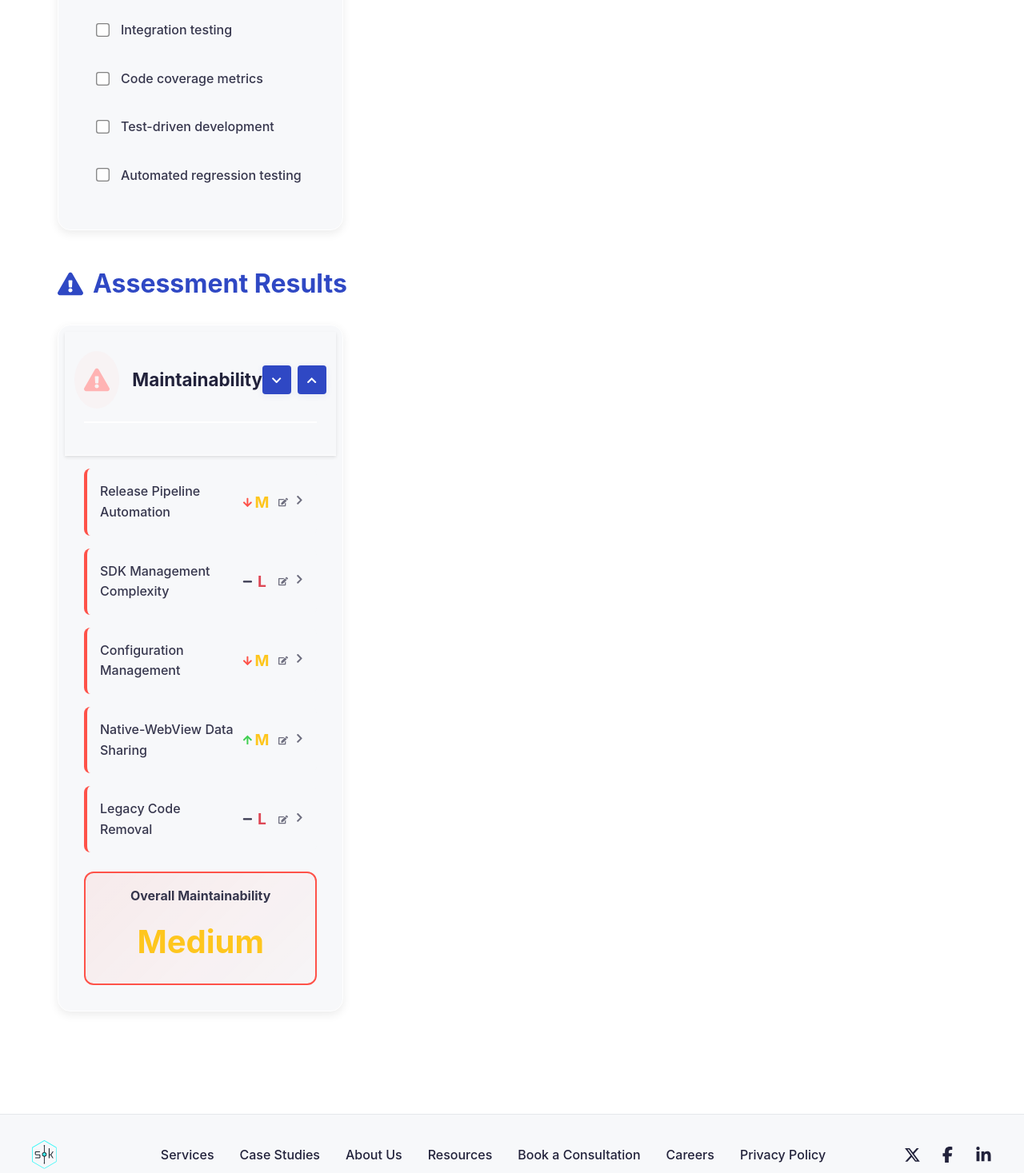
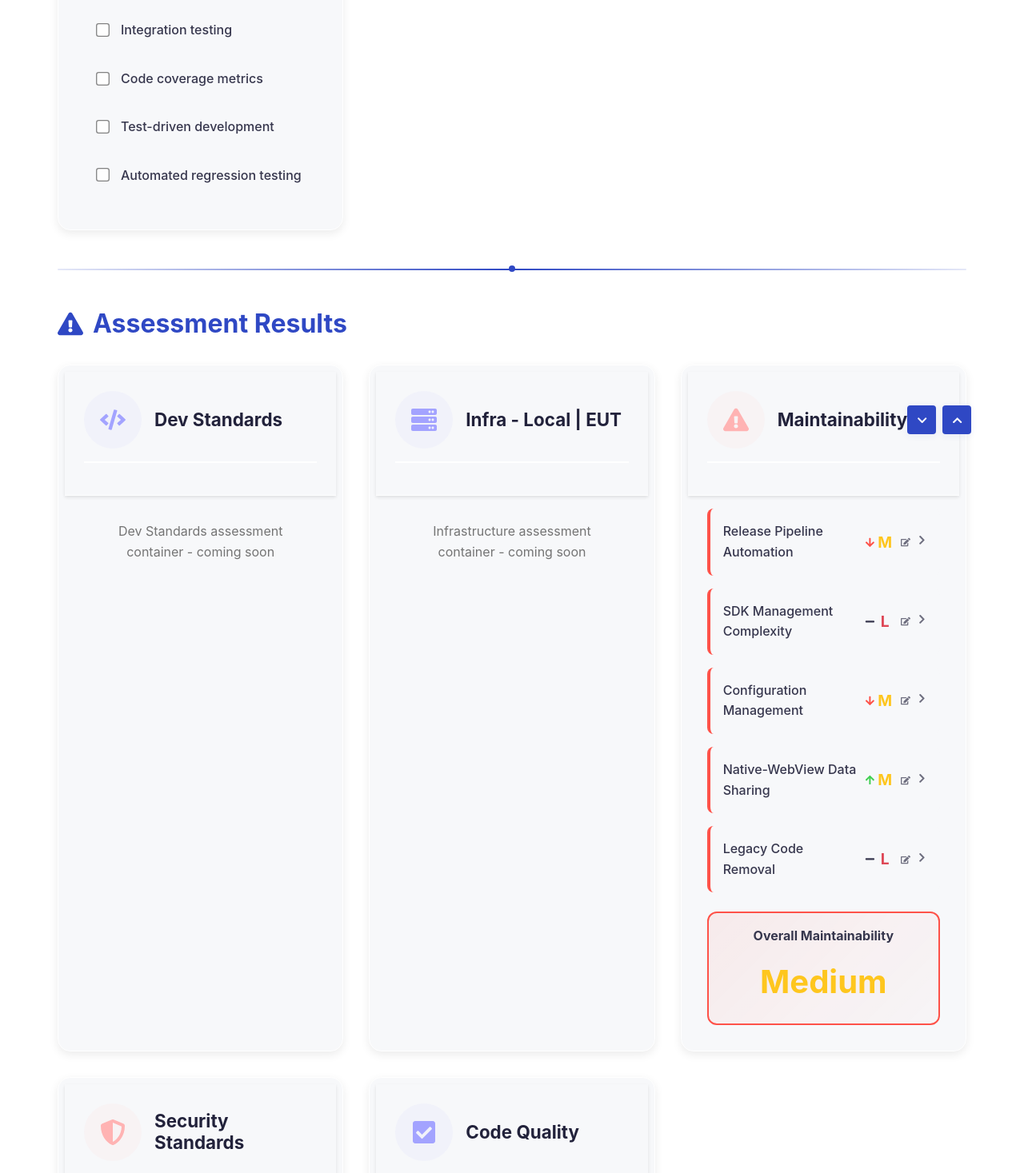
Before and after one commit to tarunkurma/risk-portfolio-mgr-thd, a React (Create React App) app: page /develop in a window 1280 px wide. Shown: the part 1330-2797 px from the top of the page at 80% size. Built offline with nearby package versions, Linux system fonts and the light colour scheme.

Commit message:
formattting fixes

```diff
--- a/src/pages/DevelopPage.js
+++ b/src/pages/DevelopPage.js
@@ -2,10 +2,9 @@ import React, { useState } from 'react';
 import styled, { keyframes } from 'styled-components';
 import {
   FaCodeBranch, FaArrowLeft, FaShieldAlt, FaCode, FaServer, FaCheckSquare,
-  FaBook, FaRegListAlt, FaTools, FaBullseye, FaExclamationTriangle, FaMobile,
-  FaCogs, FaSync, FaDatabase, FaClipboardCheck, FaChevronDown, FaChevronRight,
+  FaExclamationTriangle, FaClipboardCheck, FaChevronDown, FaChevronRight,
   FaArrowUp, FaArrowDown, FaMinus, FaEdit, FaLightbulb, FaClock, FaLink,
-  FaChartLine, FaChevronUp
+  FaChevronUp
 } from 'react-icons/fa';
 import { Link } from 'react-router-dom';
 
@@ -84,18 +83,7 @@ const SectionGrid = styled.div`
   margin-top: 2rem;
 `;
 
-const SectionDivider = styled.div`
-  width: 100%;
-  margin: 3rem 0 1.5rem 0;
-`;
 
-const SectionGroupTitle = styled.h2`
-  font-size: 1.8rem;
-  color: ${({ theme }) => theme.colors.primary};
-  margin-bottom: 1rem;
-  padding-bottom: 0.5rem;
-  border-bottom: 1px solid ${({ theme }) => theme.colors.secondaryBackground};
-`;
 
 const Section = styled.div`
   background: ${({ theme }) => theme.colors.secondaryBackground};
@@ -126,30 +114,27 @@ const StickySectionHeader = styled.div`
   width: 100%;
 `;
 
-const StickyButtonsContainer = styled.div`
-  position: sticky;
-  top: 80px;
-  background: ${({ theme }) => theme.colors.secondaryBackground};
-  z-index: 15;
-  padding: 0 0 1rem 0;
-  margin: 0 -1.5rem 1rem -1.5rem;
-  border-bottom: 1px solid ${({ theme }) => theme.colors.background};
-`;
+
 
 const SectionHeader = styled.div`
   display: flex;
   align-items: center;
-  justify-content: center;
+  justify-content: space-between;
   margin-bottom: 1.5rem;
-  text-align: center;
+  text-align: left;
   padding-bottom: 1rem;
   border-bottom: 2px solid ${({ theme }) => theme.colors.background};
+`;
+
+const SectionHeaderLeft = styled.div`
+  display: flex;
+  align-items: center;
+  gap: 1rem;
 `;
 
 const SectionIcon = styled.div`
   font-size: 2rem;
   color: ${({ theme, color }) => theme.colors[color] || theme.colors.primary};
-  margin-right: 1rem;
   background: ${({ theme, color }) => theme.colors[color] || theme.colors.primary}15;
   padding: 0.75rem;
   border-radius: 50%;
@@ -158,6 +143,7 @@ const SectionIcon = styled.div`
   justify-content: center;
   width: 3rem;
   height: 3rem;
+  flex-shrink: 0;
 `;
 
 const SectionTitle = styled.h2`
@@ -165,6 +151,9 @@ const SectionTitle = styled.h2`
   margin: 0;
   color: ${({ theme }) => theme.colors.text};
   font-weight: ${({ theme }) => theme.fonts.weights.bold};
+  line-height: 1.2;
+  display: flex;
+  align-items: center;
 `;
 
 const SectionDescription = styled.p`
@@ -187,17 +176,7 @@ const SectionContent = styled.div`
   text-align: left;
 `;
 
-const SectionList = styled.ul`
-  margin: 0.5rem 0;
-  padding-left: 1.5rem;
-  list-style-type: disc;
-  text-align: left;
-`;
 
-const SectionListItem = styled.li`
-  margin-bottom: 0.5rem;
-  text-align: left;
-`;
 
 const AssessmentSection = styled.div`
   margin-bottom: 3rem;
@@ -212,6 +191,29 @@ const AssessmentTitle = styled.h2`
 
   svg {
     margin-right: 0.75rem;
+  }
+`;
+
+const AssessmentDivider = styled.div`
+  height: 2px;
+  background: linear-gradient(90deg,
+    ${({ theme }) => theme.colors.primary}20 0%,
+    ${({ theme }) => theme.colors.primary} 50%,
+    ${({ theme }) => theme.colors.primary}20 100%);
+  margin: 3rem 0;
+  border-radius: 1px;
+  position: relative;
+
+  &::before {
+    content: '';
+    position: absolute;
+    top: -4px;
+    left: 50%;
+    transform: translateX(-50%);
+    width: 8px;
+    height: 8px;
+    background: ${({ theme }) => theme.colors.primary};
+    border-radius: 50%;
   }
 `;
 
@@ -619,6 +621,8 @@ export default function DevelopPage() {
     legacyCodeRemoval: 'L'
   });
 
+
+
   const handleCheckboxChange = (category, item) => {
     setAssessmentCriteria(prev => ({
       ...prev,
@@ -733,8 +737,10 @@ export default function DevelopPage() {
         <SectionGrid>
           <Section>
             <SectionHeader>
+              <SectionHeaderLeft>
                 <SectionIcon color="develop"><FaCode /></SectionIcon>
                 <SectionTitle>Dev Standards</SectionTitle>
+              </SectionHeaderLeft>
             </SectionHeader>
             <SectionDescription>
               Core development practices and architectural standards for building robust, maintainable applications.
@@ -761,8 +767,10 @@ export default function DevelopPage() {
 
           <Section>
             <SectionHeader>
+              <SectionHeaderLeft>
                 <SectionIcon color="develop"><FaServer /></SectionIcon>
                 <SectionTitle>Infra - Local | EUT</SectionTitle>
+              </SectionHeaderLeft>
             </SectionHeader>
             <SectionDescription>
               IAC practices for local and provisioned environments for efficient workflows.
@@ -817,8 +825,10 @@ export default function DevelopPage() {
 
           <Section>
             <SectionHeader>
+              <SectionHeaderLeft>
                 <SectionIcon color="develop"><FaCheckSquare /></SectionIcon>
                 <SectionTitle>Code Quality</SectionTitle>
+              </SectionHeaderLeft>
             </SectionHeader>
             <SectionDescription>
               Testing frameworks and quality assurance practices to ensure reliable, well-tested code.
@@ -845,6 +855,8 @@ export default function DevelopPage() {
         </SectionGrid>
       </AssessmentSection>
 
+      <AssessmentDivider />
+
       {/* Assessment Results Section */}
       <AssessmentSection>
         <AssessmentTitle>
@@ -853,11 +865,48 @@ export default function DevelopPage() {
         </AssessmentTitle>
 
         <SectionGrid>
+          {/* Dev Standards Container */}
           <Section style={{ position: 'relative' }}>
             <StickySectionHeader>
               <SectionHeader>
+                <SectionHeaderLeft>
+                  <SectionIcon color="develop"><FaCode /></SectionIcon>
+                  <SectionTitle>Dev Standards</SectionTitle>
+                </SectionHeaderLeft>
+              </SectionHeader>
+            </StickySectionHeader>
+            <SectionContent>
+              <div style={{ padding: '1rem', textAlign: 'center', color: '#666' }}>
+                Dev Standards assessment container - coming soon
+              </div>
+            </SectionContent>
+          </Section>
+
+          {/* Infra - Local | EUT Container */}
+          <Section style={{ position: 'relative' }}>
+            <StickySectionHeader>
+              <SectionHeader>
+                <SectionHeaderLeft>
+                  <SectionIcon color="develop"><FaServer /></SectionIcon>
+                  <SectionTitle>Infra - Local | EUT</SectionTitle>
+                </SectionHeaderLeft>
+              </SectionHeader>
+            </StickySectionHeader>
+            <SectionContent>
+              <div style={{ padding: '1rem', textAlign: 'center', color: '#666' }}>
+                Infrastructure assessment container - coming soon
+              </div>
+            </SectionContent>
+          </Section>
+
+          {/* Maintainability Container */}
+          <Section style={{ position: 'relative' }}>
+            <StickySectionHeader>
+              <SectionHeader>
+                <SectionHeaderLeft>
                   <SectionIcon color="security"><FaExclamationTriangle /></SectionIcon>
                   <SectionTitle>Maintainability</SectionTitle>
+                </SectionHeaderLeft>
                 <ExpandCollapseButtons>
                   <ExpandCollapseButton onClick={expandAll} title="Expand All">
                     <FaChevronDown />
@@ -1103,6 +1152,40 @@ export default function DevelopPage() {
               </OverallScoreContainer>
             </SectionContent>
           </Section>
+
+          {/* Security Standards Container */}
+          <Section style={{ position: 'relative' }}>
+            <StickySectionHeader>
+                          <SectionHeader>
+              <SectionHeaderLeft>
+                <SectionIcon color="security"><FaShieldAlt /></SectionIcon>
+                <SectionTitle>Security Standards</SectionTitle>
+              </SectionHeaderLeft>
+            </SectionHeader>
+            </StickySectionHeader>
+            <SectionContent>
+              <div style={{ padding: '1rem', textAlign: 'center', color: '#666' }}>
+                Security Standards assessment container - coming soon
+              </div>
+            </SectionContent>
+          </Section>
+
+          {/* Code Quality Container */}
+          <Section style={{ position: 'relative' }}>
+            <StickySectionHeader>
+              <SectionHeader>
+                <SectionHeaderLeft>
+                  <SectionIcon color="develop"><FaCheckSquare /></SectionIcon>
+                  <SectionTitle>Code Quality</SectionTitle>
+                </SectionHeaderLeft>
+              </SectionHeader>
+            </StickySectionHeader>
+            <SectionContent>
+              <div style={{ padding: '1rem', textAlign: 'center', color: '#666' }}>
+                Code Quality assessment container - coming soon
+              </div>
+            </SectionContent>
+          </Section>
         </SectionGrid>
       </AssessmentSection>
     </PageContainer>
```
Lines whose indentation alone changed are shown as unchanged.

▸ Problem to work on
Work through the records above. Copy every line with the string "primary".

▸ Reply to the exercise
-  color: ${({ theme }) => theme.colors.primary};
   color: ${({ theme, color }) => theme.colors[color] || theme.colors.primary};
   background: ${({ theme, color }) => theme.colors[color] || theme.colors.primary}15;
+    ${({ theme }) => theme.colors.primary}20 0%,
+    ${({ theme }) => theme.colors.primary} 50%,
+    ${({ theme }) => theme.colors.primary}20 100%);
+    background: ${({ theme }) => theme.colors.primary};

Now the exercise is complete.